Once you reach age 60 or so, it’s only natural to start thinking about your legacy: What have you spent your life building? How can you continue to build on it? And how can you be sure it’s passed down to the next generation when you go?
Studies show that those about the age of 60 overwhelmingly want to use their financial resources to invest in their kids and their grandkids—and of course, there are a number of ways to do so.
What can be frustrating is the feeling that the investment you make in your children won’t be well-managed—and in particular, many Boomer-age individuals worry that their millennial-age children or grandchildren won’t be diligent in estate planning, potentially letting those inherited assets go to waste.
As such, one of the greatest gifts you can give to your descendant is to help them with some proper estate planning—making sure that they not only look after themselves, but also that they look after the assets you bequeath to them.
How to Help Your Millennial Children Develop Estate Plans
There are a few different ways in which you can help your offspring to get serious about estate planning.
- First, talk to them candidly about what makes estate planning so important. You can’t force them to make an estate plan, but you can lead by example, impressing on them all the reason why you’ve taken the time to create an estate plan.
- Choose your timing wisely. Frankly, it can be much easier to talk you children into estate planning once they have kids of their own. Use the occasion to be candid with them about the need to leave a legacy for their own offspring.
- Pay for an estate plan. Perhaps the most direct way for you to help your children or grandchildren is to offer to buy them an estate plan—actually paying for them to see an estate planning lawyer to put a plan together. Just make sure you are gracious in how you present this offer. Make it clear that you merely want to help them, and to preserve a sense of family legacy; don’t ever let them feel like you mistrust them or are trying to micromanage them.
- Have a joint estate planning session. Before you buy your child an estate plan, consider inviting him or her to sit down with you and your own estate planning lawyer. Lay out for them your own plans and goals, and make it clear where they fit in. This might provide a good opportunity for you to gently encourage them to continue this estate planning tradition.
- Let your child know if you update your estate plan. Or at least, inform them when you make a change that impacts them in some way. This will impress on them the need to regularly review and revise their own estate plans.
Give the Gift of Estate Planning
It can frankly be difficult to know where to begin with an estate plan—especially for those who are still quite young, and perhaps don’t think as much about leaving a legacy.
With that said, you can effectively give your son or daughter the gift of an estate plan—something that can benefit your entire family for generations to come.

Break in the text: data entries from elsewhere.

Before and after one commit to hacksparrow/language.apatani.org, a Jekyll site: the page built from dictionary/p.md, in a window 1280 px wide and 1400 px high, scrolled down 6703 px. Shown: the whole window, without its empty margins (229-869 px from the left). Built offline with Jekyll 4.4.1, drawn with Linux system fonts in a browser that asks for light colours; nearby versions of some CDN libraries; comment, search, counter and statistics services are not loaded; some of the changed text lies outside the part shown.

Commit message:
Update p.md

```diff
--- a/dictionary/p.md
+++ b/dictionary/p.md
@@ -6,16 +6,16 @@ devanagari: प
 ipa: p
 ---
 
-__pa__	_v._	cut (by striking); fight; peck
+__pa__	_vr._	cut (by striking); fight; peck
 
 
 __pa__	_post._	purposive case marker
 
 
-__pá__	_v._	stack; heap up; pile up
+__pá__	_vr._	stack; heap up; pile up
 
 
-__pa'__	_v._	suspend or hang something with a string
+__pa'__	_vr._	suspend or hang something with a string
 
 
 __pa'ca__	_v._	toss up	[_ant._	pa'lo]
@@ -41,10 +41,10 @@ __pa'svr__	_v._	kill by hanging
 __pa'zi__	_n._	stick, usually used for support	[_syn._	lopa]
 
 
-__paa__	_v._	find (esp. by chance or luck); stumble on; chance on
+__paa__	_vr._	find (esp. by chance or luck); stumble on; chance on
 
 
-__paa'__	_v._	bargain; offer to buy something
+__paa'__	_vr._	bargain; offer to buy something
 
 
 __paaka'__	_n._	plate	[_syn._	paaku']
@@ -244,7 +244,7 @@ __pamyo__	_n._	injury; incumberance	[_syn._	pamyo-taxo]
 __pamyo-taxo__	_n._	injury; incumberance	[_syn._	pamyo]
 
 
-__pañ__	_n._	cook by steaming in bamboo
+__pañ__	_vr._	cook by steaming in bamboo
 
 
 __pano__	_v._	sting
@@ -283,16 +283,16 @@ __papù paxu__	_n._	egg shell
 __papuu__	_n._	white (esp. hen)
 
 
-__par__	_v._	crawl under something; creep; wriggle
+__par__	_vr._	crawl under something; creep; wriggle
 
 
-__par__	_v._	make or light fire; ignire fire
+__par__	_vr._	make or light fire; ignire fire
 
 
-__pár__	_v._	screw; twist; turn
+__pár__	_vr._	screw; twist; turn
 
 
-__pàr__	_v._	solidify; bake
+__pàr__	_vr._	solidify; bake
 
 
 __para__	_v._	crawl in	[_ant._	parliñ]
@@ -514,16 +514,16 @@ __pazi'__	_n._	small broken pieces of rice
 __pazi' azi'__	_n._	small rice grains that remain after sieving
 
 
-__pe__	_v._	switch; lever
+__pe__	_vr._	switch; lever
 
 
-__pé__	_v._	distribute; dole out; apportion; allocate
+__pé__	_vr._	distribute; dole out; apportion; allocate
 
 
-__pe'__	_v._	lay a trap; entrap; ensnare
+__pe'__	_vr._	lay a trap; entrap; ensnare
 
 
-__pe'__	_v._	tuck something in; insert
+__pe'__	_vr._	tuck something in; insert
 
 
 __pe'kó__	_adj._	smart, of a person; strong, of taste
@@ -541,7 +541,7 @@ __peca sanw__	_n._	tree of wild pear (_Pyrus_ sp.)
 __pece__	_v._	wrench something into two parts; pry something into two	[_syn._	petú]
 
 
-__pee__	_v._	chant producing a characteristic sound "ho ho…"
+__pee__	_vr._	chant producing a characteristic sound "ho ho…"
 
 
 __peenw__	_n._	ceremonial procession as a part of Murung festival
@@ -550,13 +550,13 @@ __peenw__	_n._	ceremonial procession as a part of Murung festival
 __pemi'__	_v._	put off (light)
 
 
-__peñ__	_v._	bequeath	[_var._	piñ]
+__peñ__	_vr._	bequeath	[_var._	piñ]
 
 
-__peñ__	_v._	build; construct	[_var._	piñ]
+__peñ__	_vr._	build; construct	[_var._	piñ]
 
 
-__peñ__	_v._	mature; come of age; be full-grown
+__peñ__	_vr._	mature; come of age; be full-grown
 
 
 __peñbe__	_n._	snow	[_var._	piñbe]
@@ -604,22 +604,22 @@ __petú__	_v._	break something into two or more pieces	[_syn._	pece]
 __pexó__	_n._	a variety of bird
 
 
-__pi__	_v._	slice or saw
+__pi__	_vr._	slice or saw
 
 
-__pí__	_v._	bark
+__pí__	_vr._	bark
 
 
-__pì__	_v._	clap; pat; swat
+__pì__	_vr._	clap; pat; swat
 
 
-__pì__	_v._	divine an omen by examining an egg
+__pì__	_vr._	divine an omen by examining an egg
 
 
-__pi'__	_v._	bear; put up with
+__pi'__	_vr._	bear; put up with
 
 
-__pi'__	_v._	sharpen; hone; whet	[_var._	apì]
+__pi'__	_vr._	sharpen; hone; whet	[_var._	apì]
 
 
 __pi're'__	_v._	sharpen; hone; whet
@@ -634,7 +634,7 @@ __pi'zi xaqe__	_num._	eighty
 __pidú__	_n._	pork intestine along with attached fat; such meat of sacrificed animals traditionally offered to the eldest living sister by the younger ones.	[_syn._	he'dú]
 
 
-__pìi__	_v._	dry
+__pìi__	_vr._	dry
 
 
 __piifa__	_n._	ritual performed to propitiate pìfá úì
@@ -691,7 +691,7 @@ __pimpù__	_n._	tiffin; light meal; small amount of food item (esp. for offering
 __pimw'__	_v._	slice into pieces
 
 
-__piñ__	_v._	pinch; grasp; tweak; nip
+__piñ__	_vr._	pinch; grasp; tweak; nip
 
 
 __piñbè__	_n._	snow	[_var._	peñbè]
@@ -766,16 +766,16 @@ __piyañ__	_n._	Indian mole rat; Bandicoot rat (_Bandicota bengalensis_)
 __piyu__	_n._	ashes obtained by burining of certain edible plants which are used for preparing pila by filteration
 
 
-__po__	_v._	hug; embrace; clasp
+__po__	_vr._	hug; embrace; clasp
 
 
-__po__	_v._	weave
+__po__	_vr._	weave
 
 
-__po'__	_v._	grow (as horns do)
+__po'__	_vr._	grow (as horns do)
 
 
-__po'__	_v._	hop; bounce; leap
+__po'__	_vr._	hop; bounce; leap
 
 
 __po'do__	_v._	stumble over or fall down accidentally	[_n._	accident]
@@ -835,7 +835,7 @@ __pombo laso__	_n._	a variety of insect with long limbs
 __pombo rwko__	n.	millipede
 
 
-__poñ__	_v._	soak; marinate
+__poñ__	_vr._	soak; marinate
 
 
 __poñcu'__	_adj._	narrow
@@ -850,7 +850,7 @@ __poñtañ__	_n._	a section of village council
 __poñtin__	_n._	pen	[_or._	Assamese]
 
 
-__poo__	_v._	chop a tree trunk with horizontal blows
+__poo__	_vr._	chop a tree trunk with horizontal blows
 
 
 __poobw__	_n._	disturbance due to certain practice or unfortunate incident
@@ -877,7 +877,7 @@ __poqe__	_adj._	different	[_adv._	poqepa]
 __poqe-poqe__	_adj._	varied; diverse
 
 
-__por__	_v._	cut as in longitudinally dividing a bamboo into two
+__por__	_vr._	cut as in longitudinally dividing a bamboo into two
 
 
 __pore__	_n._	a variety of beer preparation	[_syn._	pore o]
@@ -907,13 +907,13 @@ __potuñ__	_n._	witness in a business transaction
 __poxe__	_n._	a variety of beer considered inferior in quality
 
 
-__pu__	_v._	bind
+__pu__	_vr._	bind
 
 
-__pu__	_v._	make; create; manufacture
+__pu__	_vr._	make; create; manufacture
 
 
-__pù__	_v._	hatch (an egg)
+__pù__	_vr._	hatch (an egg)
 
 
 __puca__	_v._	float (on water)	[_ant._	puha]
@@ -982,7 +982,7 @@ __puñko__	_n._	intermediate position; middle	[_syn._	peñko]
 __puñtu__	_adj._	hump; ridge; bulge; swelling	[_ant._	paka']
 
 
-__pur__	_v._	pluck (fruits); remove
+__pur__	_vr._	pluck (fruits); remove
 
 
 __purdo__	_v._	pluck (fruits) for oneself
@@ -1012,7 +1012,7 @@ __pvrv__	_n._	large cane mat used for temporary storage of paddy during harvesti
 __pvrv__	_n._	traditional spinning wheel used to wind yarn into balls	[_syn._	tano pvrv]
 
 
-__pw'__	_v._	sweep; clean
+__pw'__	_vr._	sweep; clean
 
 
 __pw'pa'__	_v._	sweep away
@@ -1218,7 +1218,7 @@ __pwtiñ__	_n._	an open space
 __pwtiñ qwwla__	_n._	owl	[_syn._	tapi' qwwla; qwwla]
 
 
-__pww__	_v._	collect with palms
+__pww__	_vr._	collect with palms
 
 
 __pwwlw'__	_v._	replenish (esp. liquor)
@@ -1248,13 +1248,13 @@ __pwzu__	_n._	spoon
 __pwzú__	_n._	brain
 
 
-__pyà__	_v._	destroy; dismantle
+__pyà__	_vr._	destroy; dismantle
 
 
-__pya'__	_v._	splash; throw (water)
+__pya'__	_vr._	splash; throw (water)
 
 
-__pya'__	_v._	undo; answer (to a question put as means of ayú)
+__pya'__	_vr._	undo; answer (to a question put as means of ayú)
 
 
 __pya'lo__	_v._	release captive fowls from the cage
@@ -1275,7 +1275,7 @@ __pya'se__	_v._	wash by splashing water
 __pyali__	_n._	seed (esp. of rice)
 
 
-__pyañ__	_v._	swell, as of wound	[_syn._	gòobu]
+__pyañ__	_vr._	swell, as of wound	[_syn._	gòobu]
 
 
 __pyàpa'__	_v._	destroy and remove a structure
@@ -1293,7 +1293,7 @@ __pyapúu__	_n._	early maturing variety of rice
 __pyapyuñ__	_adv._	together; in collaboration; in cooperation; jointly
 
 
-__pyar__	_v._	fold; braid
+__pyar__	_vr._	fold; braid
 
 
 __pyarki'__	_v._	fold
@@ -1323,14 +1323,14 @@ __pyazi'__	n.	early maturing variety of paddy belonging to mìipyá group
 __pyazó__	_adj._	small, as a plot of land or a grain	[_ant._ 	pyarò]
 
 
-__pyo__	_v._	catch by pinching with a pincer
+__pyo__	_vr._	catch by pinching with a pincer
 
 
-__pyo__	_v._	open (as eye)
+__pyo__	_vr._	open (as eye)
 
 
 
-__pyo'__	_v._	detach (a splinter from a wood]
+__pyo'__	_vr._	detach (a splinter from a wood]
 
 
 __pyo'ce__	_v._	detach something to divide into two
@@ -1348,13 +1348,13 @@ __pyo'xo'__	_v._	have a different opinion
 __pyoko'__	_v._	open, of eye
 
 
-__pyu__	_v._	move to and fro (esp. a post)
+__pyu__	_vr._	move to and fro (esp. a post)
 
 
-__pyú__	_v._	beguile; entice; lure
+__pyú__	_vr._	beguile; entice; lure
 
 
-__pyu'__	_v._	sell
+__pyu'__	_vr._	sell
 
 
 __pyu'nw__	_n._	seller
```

That’s something we would love to be a part of. To speak with one of our attorneys about setting up an estate planning session, either with or without your kids involved, reach out to the team at Singh Law Firm today.